Q. Does frequent drycleaning shorten the life of a garment? 
A. On the contrary, frequent cleaning prolongs the life of a garment. Not only do stains set with age, making the garment unwearable, but ground-in dirt and soil act as an abrasive, like sandpaper, causing rapid wear of fibers. Also, insects are attracted to soiled clothes and will cause further damage.

Q. What can my professional drycleaner not do? 

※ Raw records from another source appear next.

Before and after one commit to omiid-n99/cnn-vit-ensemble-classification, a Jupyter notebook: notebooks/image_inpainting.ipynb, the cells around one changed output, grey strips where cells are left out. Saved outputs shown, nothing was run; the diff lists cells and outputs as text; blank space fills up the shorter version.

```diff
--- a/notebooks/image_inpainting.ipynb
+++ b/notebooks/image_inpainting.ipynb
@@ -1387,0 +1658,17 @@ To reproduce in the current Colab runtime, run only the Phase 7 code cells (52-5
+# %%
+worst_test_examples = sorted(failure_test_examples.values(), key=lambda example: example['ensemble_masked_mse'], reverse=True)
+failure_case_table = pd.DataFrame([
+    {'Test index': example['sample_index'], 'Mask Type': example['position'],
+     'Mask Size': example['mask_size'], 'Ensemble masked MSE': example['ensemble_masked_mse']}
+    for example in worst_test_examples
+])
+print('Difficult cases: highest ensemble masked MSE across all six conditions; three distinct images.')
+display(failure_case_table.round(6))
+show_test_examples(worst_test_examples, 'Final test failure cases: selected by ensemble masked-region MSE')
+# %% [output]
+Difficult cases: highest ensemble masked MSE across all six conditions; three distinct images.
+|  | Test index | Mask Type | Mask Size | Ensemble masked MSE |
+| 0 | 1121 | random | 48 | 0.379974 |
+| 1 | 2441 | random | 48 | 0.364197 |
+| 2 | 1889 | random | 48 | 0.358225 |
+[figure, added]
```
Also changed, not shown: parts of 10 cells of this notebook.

A. Remove certain stains: The nature and age of the stain, plus the color construction of the fabric, sometimes make stains impossible to remove without damaging the garment. Prevent some colors from bleeding or fading: If the manufacturer does not thoroughly test the dyes to make sure they are colorfast to both solvent and water, some color may be lost during the cleaning process. This is considered the manufacturers responsibility. Prevent excessive shrinkage: If the manufacturer has failed to adequately preshrink all component parts before the garment is constructed, shrinkage may occur. Reverse worn or torn areas: Due to wear, perspiration, damage caused by insects, or liquid spills. Such holes or rips may not appear before cleaning, but they result from a previous weakening of the fibers. Prevent or correct holes caused by insects or acid spillage: Such holes may not appear before dry cleaning, but they result from a previous weakening of the fibers. Correct excessive shine on clothes: Caused by wear or extreme heat and pressure to home ironing. Correct poor home spot removal procedures! Such as color loss caused by excessive rubbing of delicate fabrics or color reactions or holes in the fabric caused by failure to rinse stain removal agents from the fabric.